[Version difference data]
##############################

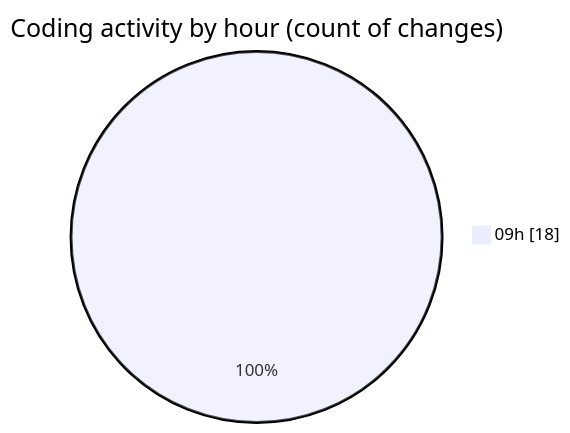
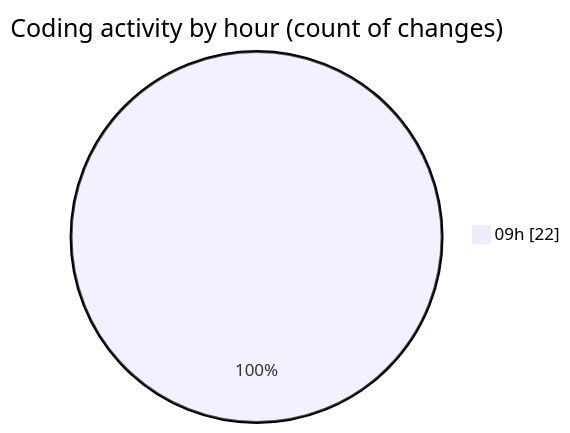
Before and after one commit to momahboobian/code-tracking: the second of 2 diagrams in 2025-11-17/cda/README.md, drawn with Mermaid. The commit also changed other lines of this file and 1 other file, not shown here.

````diff
--- a/2025-11-17/cda/README.md
+++ b/2025-11-17/cda/README.md
@@ -28,5 +28,5 @@
 ```mermaid
 pie showData
 title Coding activity by hour (count of changes)
-"09h" : 18
+"09h" : 22
 ```
````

##############################

What is expected:
Pull out all lines in the data above that include "README".

Answer for the task:
Before and after one commit to momahboobian/code-tracking: the second of 2 diagrams in 2025-11-17/cda/README.md, drawn with Mermaid. The commit also changed other lines of this file and 1 other file, not shown here.
--- a/2025-11-17/cda/README.md
+++ b/2025-11-17/cda/README.md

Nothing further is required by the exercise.